H.Res. 917: Condemning the atrocities that occurred in Forsyth County, Georgia, in 1912 in which over 1,100 Black Americans were terrorized and driven out by white supremacist mobs, including dozens of Black Americans who owned land in the county, and reaffirming the House of Representatives’ commitment to combating white supremacy, hatred, and injustice.


The text of the resolution below is as of Feb 9, 2022 (Introduced).


IV

117th CONGRESS

2d Session

H. RES. 917

IN THE HOUSE OF REPRESENTATIVES

February 9, 2022

(for herself, Ms. Williams of Georgia, Mrs. McBath, Mr. David Scott of Georgia, Mr. Bishop of Georgia, and Mr. Johnson of Georgia) submitted the following resolution; which was referred to the Committee on the Judiciary

RESOLUTION

Condemning the atrocities that occurred in Forsyth County, Georgia, in 1912 in which over 1,100 Black Americans were terrorized and driven out by white supremacist mobs, including dozens of Black Americans who owned land in the county, and reaffirming the House of Representatives’ commitment to combating white supremacy, hatred, and injustice.

Whereas until 1912, Forsyth County, Georgia, was home to over 1,100 Black residents, at least 58 of whom owned land in the county;

Whereas in 1912, a White woman named Ellen Grice accused two Black men, Toney Howell and Isaiah Pirkle, of attempting to rape her;

Whereas, that same month, an 18-year old White woman named Mae Crow was murdered in a crime that remains unsolved in Forsyth County, Georgia;

Whereas Rob Edwards, Ernest Knox, and Oscar Daniel, Black residents living in the area, were immediately accused of Mae Crow’s murder, without due process;

Whereas Ernest Knox was coerced by a prominent resident of the area into confessing the crime and implicating the others;

Whereas Rob Edwards was forcibly removed from his jail cell and lynched in the town square of Cumming, Georgia, and Oscar Daniel and Ernest Knox were denied due process, convicted in a one-day trial, and publicly hanged shortly thereafter;

Whereas White men on horseback referred to as night riders rode throughout Forsyth County, terrorizing families and burning Black churches and businesses;

Whereas following these events, nearly the entire Black population of Forsyth County was driven out, and the county continued to have little to no Black residents for nearly a century;

Whereas at least 58 Black landowners in Forsyth County had their property taken from them without just compensation, or were forced to sell their land under threat of lynching, arson, and mob attack;

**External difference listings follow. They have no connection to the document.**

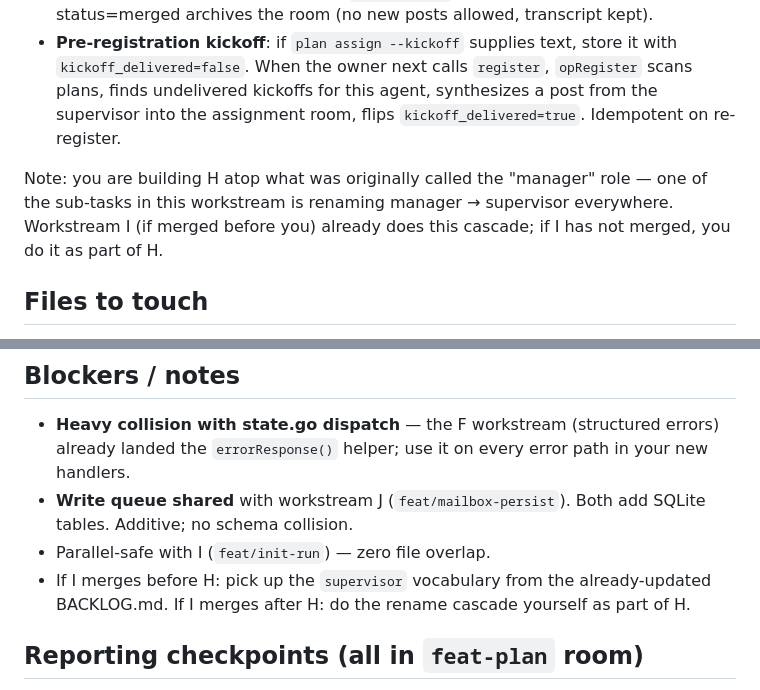
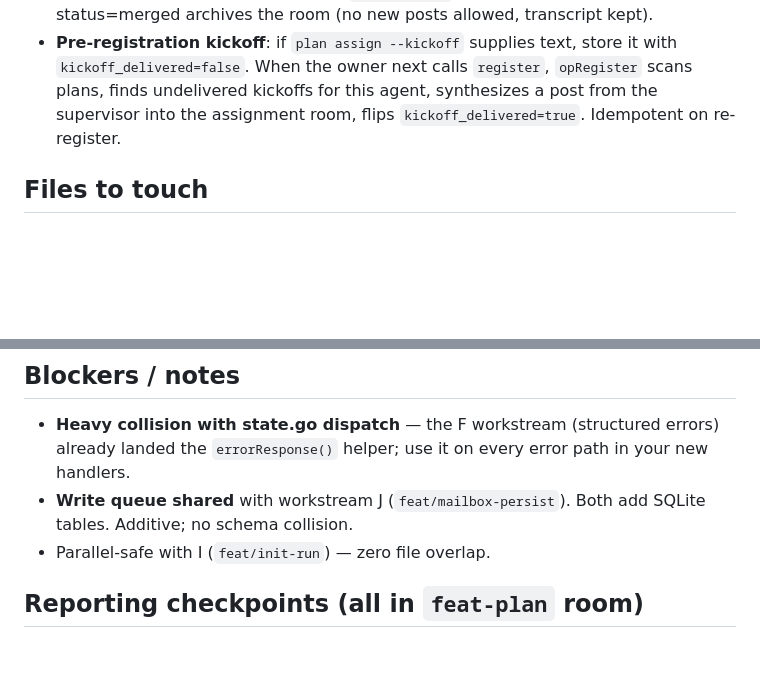
Before and after one commit to VeryBigThings/lalia, a Markdown page: WORKER_TASK.md, 2 parts joined by grey strips. GitHub-like rendering; blank space fills up the shorter version.

Commit message:
WORKER_TASK: drop rename cascade notes (already done on main)

```diff
--- a/WORKER_TASK.md
+++ b/WORKER_TASK.md
@@ -67,11 +67,6 @@ registration kickoff on the owner's first register.
   into the assignment room, flips `kickoff_delivered=true`.
   Idempotent on re-register.
 
-Note: you are building H atop what was originally called the "manager"
-role — one of the sub-tasks in this workstream is renaming manager →
-supervisor everywhere. Workstream I (if merged before you) already
-does this cascade; if I has not merged, you do it as part of H.
-
 ## Files to touch
 
 - **New**: `plan.go` (core ops), `project.go` (git-remote → project-id
@@ -106,9 +101,6 @@ does this cascade; if I has not merged, you do it as part of H.
 - **Write queue shared** with workstream J (`feat/mailbox-persist`).
   Both add SQLite tables. Additive; no schema collision.
 - Parallel-safe with I (`feat/init-run`) — zero file overlap.
-- If I merges before H: pick up the `supervisor` vocabulary from the
-  already-updated BACKLOG.md. If I merges after H: do the rename
-  cascade yourself as part of H.
 
 ## Reporting checkpoints (all in `feat-plan` room)
 
```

Whereas many poor Black residents were driven from their homes and sought refuge in cities hundreds of miles away;

Whereas the story of Forsyth County is only one of many such atrocities and horrific incidents, and shows the lasting impact of white supremacy in our Nation; and

Whereas the theft of property from Black landowners as well as the displacement caused by the terrorizing of the Black community in Forsyth County shows how historic racism and injustice has significantly contributed to persistent wealth inequality between Black and White Americans in the United States: Now, therefore, be it

That the House of Representatives—

(1)

condemns the actions of the white supremacist mobs that drove out nearly the entire Black population of Forsyth County and the lynchings of Rob Edwards, Oscar Daniel, and Ernest Knox;

(2)

honors the memory of the victims, and acknowledges the lasting impact that this incident has had on the Black community of North Georgia;

(3)

expresses support for the designation of a national day of remembrance for the victims of forced migrations of Black Americans throughout our Nation’s history; and

(4)

reaffirms the commitment of the United States Federal Government to combat white supremacy, and seek justice and reconciliation for the mistakes of its past, present, and future.